**WORK TO BE COMPLETED**
The expected output is the data below, character for character, without its pictures.

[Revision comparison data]
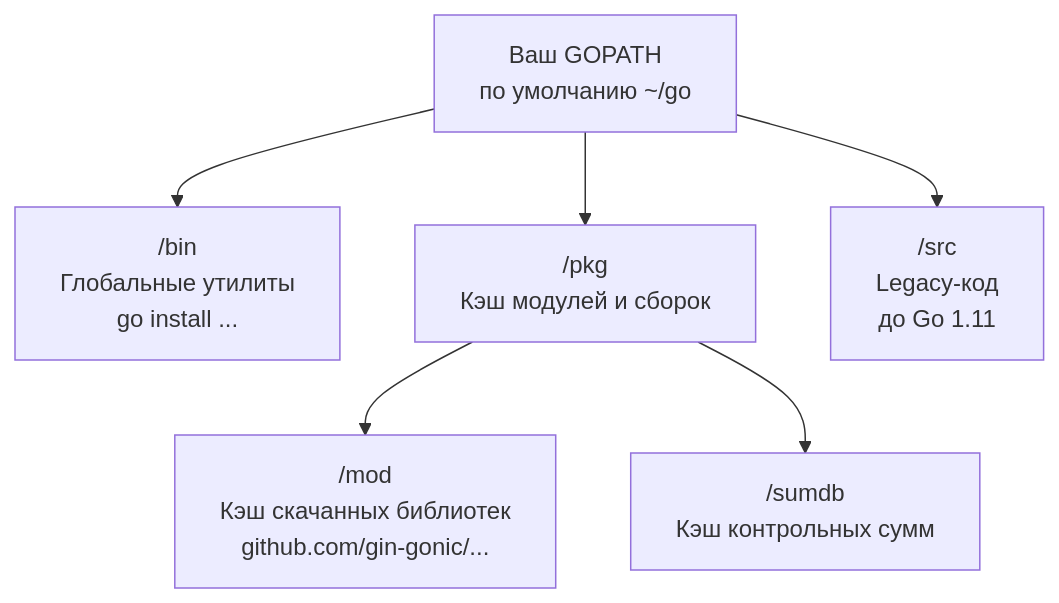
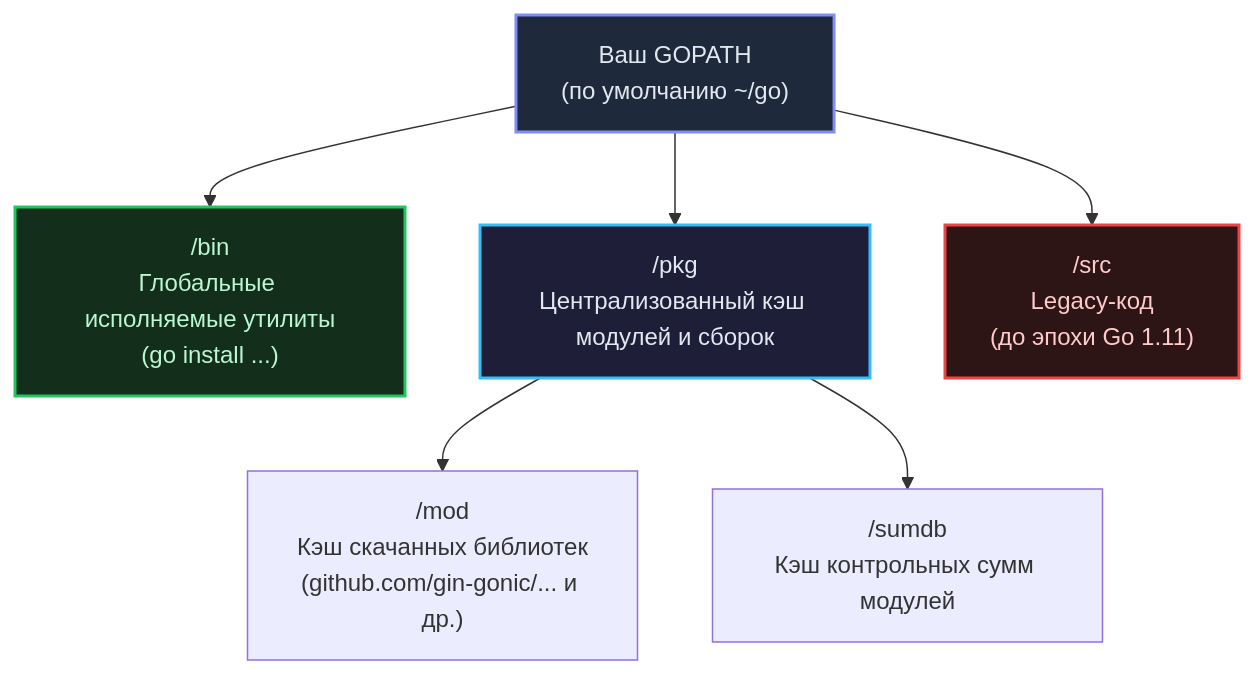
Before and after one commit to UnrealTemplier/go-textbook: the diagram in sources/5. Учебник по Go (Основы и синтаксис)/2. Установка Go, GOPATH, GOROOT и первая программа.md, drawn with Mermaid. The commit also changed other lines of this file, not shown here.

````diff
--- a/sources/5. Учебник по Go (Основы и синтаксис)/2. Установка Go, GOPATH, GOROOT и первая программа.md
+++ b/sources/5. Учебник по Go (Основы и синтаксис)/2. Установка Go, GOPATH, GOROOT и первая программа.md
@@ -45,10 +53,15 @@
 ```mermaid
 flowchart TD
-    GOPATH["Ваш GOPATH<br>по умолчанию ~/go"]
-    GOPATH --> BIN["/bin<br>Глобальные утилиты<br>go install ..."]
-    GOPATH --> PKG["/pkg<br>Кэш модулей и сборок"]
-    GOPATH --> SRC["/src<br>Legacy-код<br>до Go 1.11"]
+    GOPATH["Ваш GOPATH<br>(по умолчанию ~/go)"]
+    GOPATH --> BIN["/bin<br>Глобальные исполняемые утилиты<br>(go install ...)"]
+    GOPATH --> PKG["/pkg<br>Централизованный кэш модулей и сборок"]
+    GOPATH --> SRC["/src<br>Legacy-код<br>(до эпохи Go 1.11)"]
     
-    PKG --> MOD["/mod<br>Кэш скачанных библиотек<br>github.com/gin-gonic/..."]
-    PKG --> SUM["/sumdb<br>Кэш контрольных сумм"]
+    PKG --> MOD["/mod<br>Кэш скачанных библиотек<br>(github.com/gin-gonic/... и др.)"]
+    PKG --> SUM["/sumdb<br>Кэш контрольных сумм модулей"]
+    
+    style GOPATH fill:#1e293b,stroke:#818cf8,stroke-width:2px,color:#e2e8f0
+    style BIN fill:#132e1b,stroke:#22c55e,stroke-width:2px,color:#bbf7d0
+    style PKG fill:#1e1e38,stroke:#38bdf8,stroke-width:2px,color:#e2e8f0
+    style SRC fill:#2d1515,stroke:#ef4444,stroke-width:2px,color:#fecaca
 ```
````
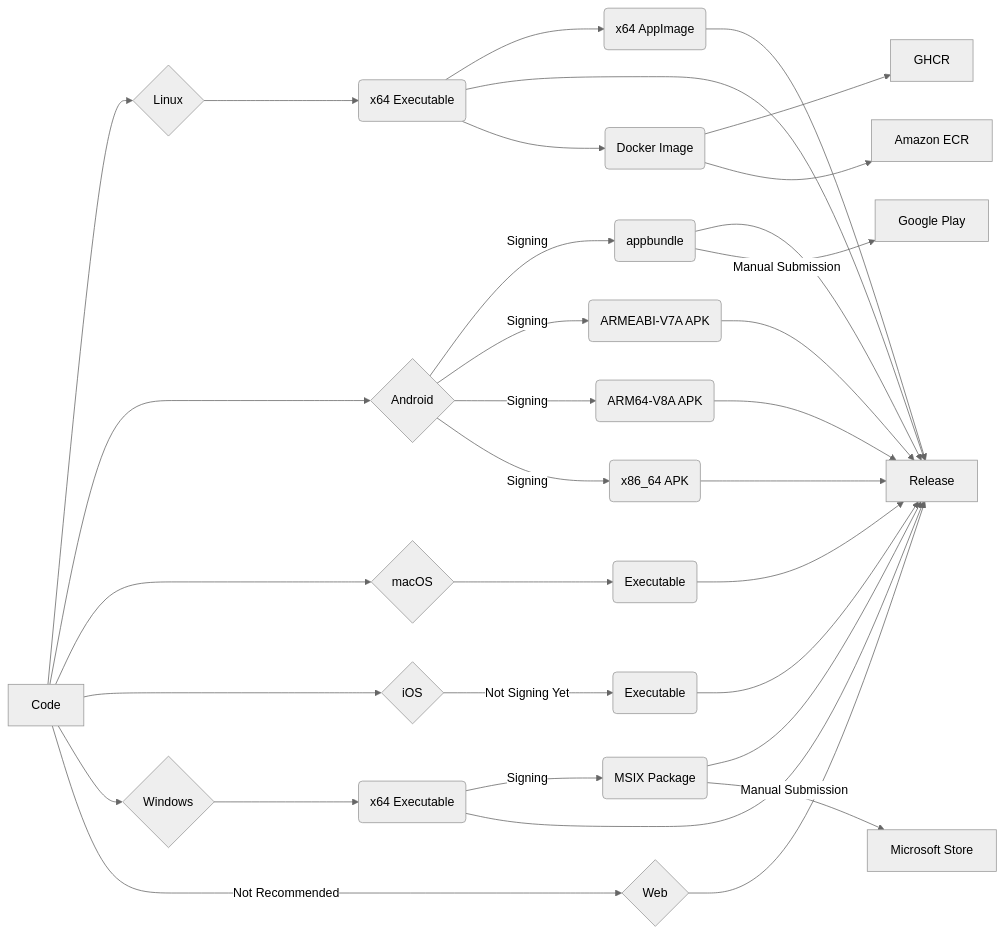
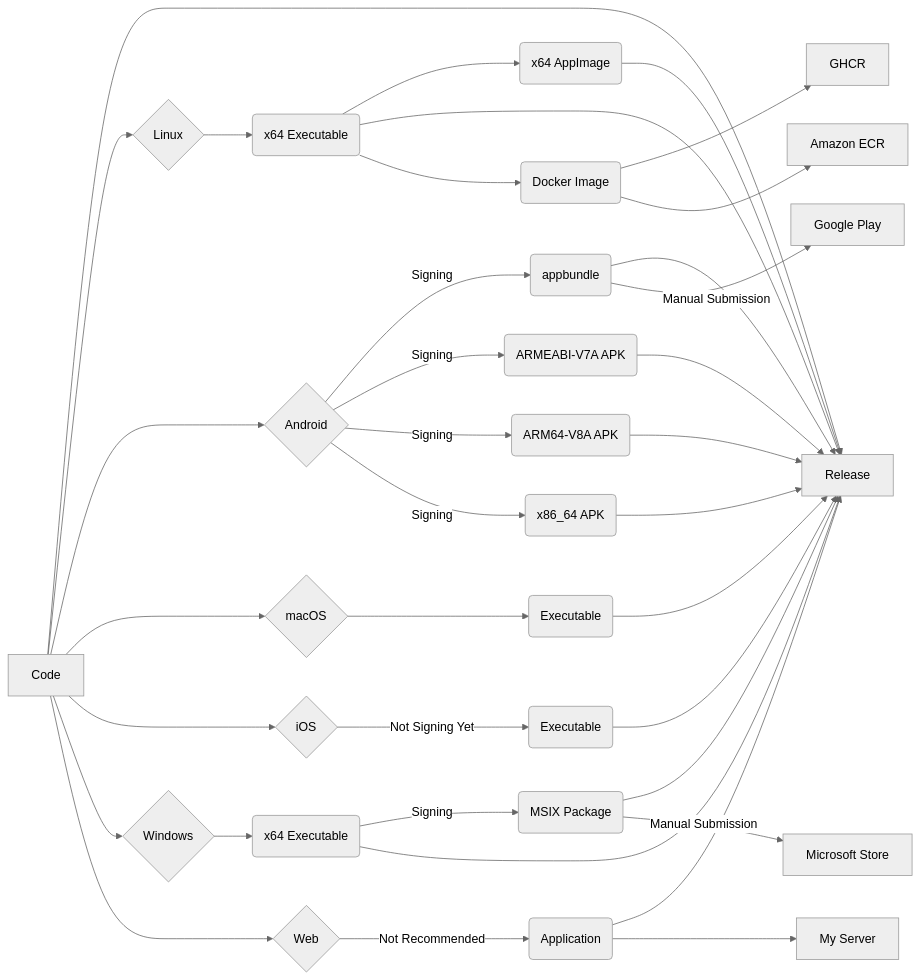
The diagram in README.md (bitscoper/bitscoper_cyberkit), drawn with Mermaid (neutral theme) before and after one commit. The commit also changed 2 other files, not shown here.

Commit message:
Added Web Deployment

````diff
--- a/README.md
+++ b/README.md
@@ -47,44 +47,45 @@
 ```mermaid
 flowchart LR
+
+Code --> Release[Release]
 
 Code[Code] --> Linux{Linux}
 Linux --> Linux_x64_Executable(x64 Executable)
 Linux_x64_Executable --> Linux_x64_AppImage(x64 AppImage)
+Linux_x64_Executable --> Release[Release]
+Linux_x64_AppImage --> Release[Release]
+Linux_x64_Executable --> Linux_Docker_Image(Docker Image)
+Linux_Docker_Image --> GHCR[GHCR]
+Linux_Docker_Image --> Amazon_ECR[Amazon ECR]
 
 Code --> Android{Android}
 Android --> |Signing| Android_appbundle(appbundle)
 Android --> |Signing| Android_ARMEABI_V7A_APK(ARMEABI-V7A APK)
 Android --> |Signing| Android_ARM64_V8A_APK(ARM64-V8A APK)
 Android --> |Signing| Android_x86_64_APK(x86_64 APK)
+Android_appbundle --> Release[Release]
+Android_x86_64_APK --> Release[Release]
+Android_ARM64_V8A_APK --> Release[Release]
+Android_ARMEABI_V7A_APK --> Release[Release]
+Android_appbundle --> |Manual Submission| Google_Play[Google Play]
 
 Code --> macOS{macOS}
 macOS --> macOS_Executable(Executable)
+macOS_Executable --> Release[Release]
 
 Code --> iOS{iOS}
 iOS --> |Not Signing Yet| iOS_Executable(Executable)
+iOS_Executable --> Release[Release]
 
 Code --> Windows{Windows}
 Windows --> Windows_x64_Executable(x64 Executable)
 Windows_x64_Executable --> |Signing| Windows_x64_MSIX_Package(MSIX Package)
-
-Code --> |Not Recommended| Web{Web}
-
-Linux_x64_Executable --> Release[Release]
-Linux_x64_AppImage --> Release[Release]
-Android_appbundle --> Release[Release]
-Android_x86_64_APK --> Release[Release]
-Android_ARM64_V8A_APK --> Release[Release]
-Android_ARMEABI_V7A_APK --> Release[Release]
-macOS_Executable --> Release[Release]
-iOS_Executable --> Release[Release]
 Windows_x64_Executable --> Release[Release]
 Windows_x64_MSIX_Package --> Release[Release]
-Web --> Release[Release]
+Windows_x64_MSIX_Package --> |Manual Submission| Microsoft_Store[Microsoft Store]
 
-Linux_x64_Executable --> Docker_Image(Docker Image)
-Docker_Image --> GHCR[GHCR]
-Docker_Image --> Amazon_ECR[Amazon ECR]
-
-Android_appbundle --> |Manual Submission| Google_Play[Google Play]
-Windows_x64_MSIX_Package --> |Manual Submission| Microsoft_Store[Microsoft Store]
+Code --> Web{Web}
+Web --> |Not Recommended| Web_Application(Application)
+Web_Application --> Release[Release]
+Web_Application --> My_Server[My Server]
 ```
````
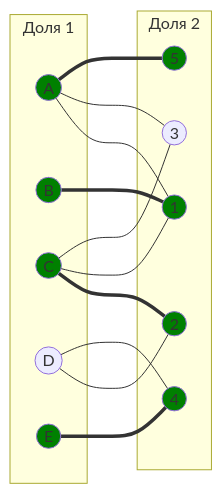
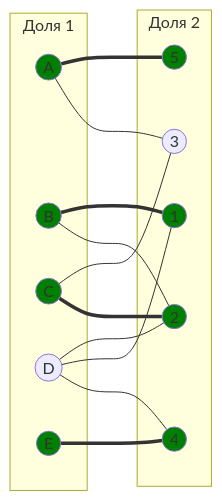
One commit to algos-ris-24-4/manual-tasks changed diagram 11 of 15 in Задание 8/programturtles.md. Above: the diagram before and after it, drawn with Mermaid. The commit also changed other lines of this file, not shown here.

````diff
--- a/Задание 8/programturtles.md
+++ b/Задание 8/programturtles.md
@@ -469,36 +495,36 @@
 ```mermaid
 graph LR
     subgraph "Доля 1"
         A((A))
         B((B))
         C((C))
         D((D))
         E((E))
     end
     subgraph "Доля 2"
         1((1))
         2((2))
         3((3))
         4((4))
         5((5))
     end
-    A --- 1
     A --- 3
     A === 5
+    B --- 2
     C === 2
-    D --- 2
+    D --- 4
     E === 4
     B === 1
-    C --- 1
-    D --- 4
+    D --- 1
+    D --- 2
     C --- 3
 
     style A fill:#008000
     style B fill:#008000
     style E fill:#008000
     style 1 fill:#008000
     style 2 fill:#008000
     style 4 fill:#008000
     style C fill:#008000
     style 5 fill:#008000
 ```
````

**PROBLEM SOLUTION**
Before and after one commit to UnrealTemplier/go-textbook: the diagram in sources/5. Учебник по Go (Основы и синтаксис)/2. Установка Go, GOPATH, GOROOT и первая программа.md, drawn with Mermaid. The commit also changed other lines of this file, not shown here.

````diff
--- a/sources/5. Учебник по Go (Основы и синтаксис)/2. Установка Go, GOPATH, GOROOT и первая программа.md
+++ b/sources/5. Учебник по Go (Основы и синтаксис)/2. Установка Go, GOPATH, GOROOT и первая программа.md
@@ -45,10 +53,15 @@
 ```mermaid
 flowchart TD
-    GOPATH["Ваш GOPATH<br>по умолчанию ~/go"]
-    GOPATH --> BIN["/bin<br>Глобальные утилиты<br>go install ..."]
-    GOPATH --> PKG["/pkg<br>Кэш модулей и сборок"]
-    GOPATH --> SRC["/src<br>Legacy-код<br>до Go 1.11"]
+    GOPATH["Ваш GOPATH<br>(по умолчанию ~/go)"]
+    GOPATH --> BIN["/bin<br>Глобальные исполняемые утилиты<br>(go install ...)"]
+    GOPATH --> PKG["/pkg<br>Централизованный кэш модулей и сборок"]
+    GOPATH --> SRC["/src<br>Legacy-код<br>(до эпохи Go 1.11)"]
     
-    PKG --> MOD["/mod<br>Кэш скачанных библиотек<br>github.com/gin-gonic/..."]
-    PKG --> SUM["/sumdb<br>Кэш контрольных сумм"]
+    PKG --> MOD["/mod<br>Кэш скачанных библиотек<br>(github.com/gin-gonic/... и др.)"]
+    PKG --> SUM["/sumdb<br>Кэш контрольных сумм модулей"]
+    
+    style GOPATH fill:#1e293b,stroke:#818cf8,stroke-width:2px,color:#e2e8f0
+    style BIN fill:#132e1b,stroke:#22c55e,stroke-width:2px,color:#bbf7d0
+    style PKG fill:#1e1e38,stroke:#38bdf8,stroke-width:2px,color:#e2e8f0
+    style SRC fill:#2d1515,stroke:#ef4444,stroke-width:2px,color:#fecaca
 ```
````
The diagram in README.md (bitscoper/bitscoper_cyberkit), drawn with Mermaid (neutral theme) before and after one commit. The commit also changed 2 other files, not shown here.

Commit message:
Added Web Deployment

````diff
--- a/README.md
+++ b/README.md
@@ -47,44 +47,45 @@
 ```mermaid
 flowchart LR
+
+Code --> Release[Release]
 
 Code[Code] --> Linux{Linux}
 Linux --> Linux_x64_Executable(x64 Executable)
 Linux_x64_Executable --> Linux_x64_AppImage(x64 AppImage)
+Linux_x64_Executable --> Release[Release]
+Linux_x64_AppImage --> Release[Release]
+Linux_x64_Executable --> Linux_Docker_Image(Docker Image)
+Linux_Docker_Image --> GHCR[GHCR]
+Linux_Docker_Image --> Amazon_ECR[Amazon ECR]
 
 Code --> Android{Android}
 Android --> |Signing| Android_appbundle(appbundle)
 Android --> |Signing| Android_ARMEABI_V7A_APK(ARMEABI-V7A APK)
 Android --> |Signing| Android_ARM64_V8A_APK(ARM64-V8A APK)
 Android --> |Signing| Android_x86_64_APK(x86_64 APK)
+Android_appbundle --> Release[Release]
+Android_x86_64_APK --> Release[Release]
+Android_ARM64_V8A_APK --> Release[Release]
+Android_ARMEABI_V7A_APK --> Release[Release]
+Android_appbundle --> |Manual Submission| Google_Play[Google Play]
 
 Code --> macOS{macOS}
 macOS --> macOS_Executable(Executable)
+macOS_Executable --> Release[Release]
 
 Code --> iOS{iOS}
 iOS --> |Not Signing Yet| iOS_Executable(Executable)
+iOS_Executable --> Release[Release]
 
 Code --> Windows{Windows}
 Windows --> Windows_x64_Executable(x64 Executable)
 Windows_x64_Executable --> |Signing| Windows_x64_MSIX_Package(MSIX Package)
-
-Code --> |Not Recommended| Web{Web}
-
-Linux_x64_Executable --> Release[Release]
-Linux_x64_AppImage --> Release[Release]
-Android_appbundle --> Release[Release]
-Android_x86_64_APK --> Release[Release]
-Android_ARM64_V8A_APK --> Release[Release]
-Android_ARMEABI_V7A_APK --> Release[Release]
-macOS_Executable --> Release[Release]
-iOS_Executable --> Release[Release]
 Windows_x64_Executable --> Release[Release]
 Windows_x64_MSIX_Package --> Release[Release]
-Web --> Release[Release]
+Windows_x64_MSIX_Package --> |Manual Submission| Microsoft_Store[Microsoft Store]
 
-Linux_x64_Executable --> Docker_Image(Docker Image)
-Docker_Image --> GHCR[GHCR]
-Docker_Image --> Amazon_ECR[Amazon ECR]
-
-Android_appbundle --> |Manual Submission| Google_Play[Google Play]
-Windows_x64_MSIX_Package --> |Manual Submission| Microsoft_Store[Microsoft Store]
+Code --> Web{Web}
+Web --> |Not Recommended| Web_Application(Application)
+Web_Application --> Release[Release]
+Web_Application --> My_Server[My Server]
 ```
````
One commit to algos-ris-24-4/manual-tasks changed diagram 11 of 15 in Задание 8/programturtles.md. Above: the diagram before and after it, drawn with Mermaid. The commit also changed other lines of this file, not shown here.

````diff
--- a/Задание 8/programturtles.md
+++ b/Задание 8/programturtles.md
@@ -469,36 +495,36 @@
 ```mermaid
 graph LR
     subgraph "Доля 1"
         A((A))
         B((B))
         C((C))
         D((D))
         E((E))
     end
     subgraph "Доля 2"
         1((1))
         2((2))
         3((3))
         4((4))
         5((5))
     end
-    A --- 1
     A --- 3
     A === 5
+    B --- 2
     C === 2
-    D --- 2
+    D --- 4
     E === 4
     B === 1
-    C --- 1
-    D --- 4
+    D --- 1
+    D --- 2
     C --- 3
 
     style A fill:#008000
     style B fill:#008000
     style E fill:#008000
     style 1 fill:#008000
     style 2 fill:#008000
     style 4 fill:#008000
     style C fill:#008000
     style 5 fill:#008000
 ```
````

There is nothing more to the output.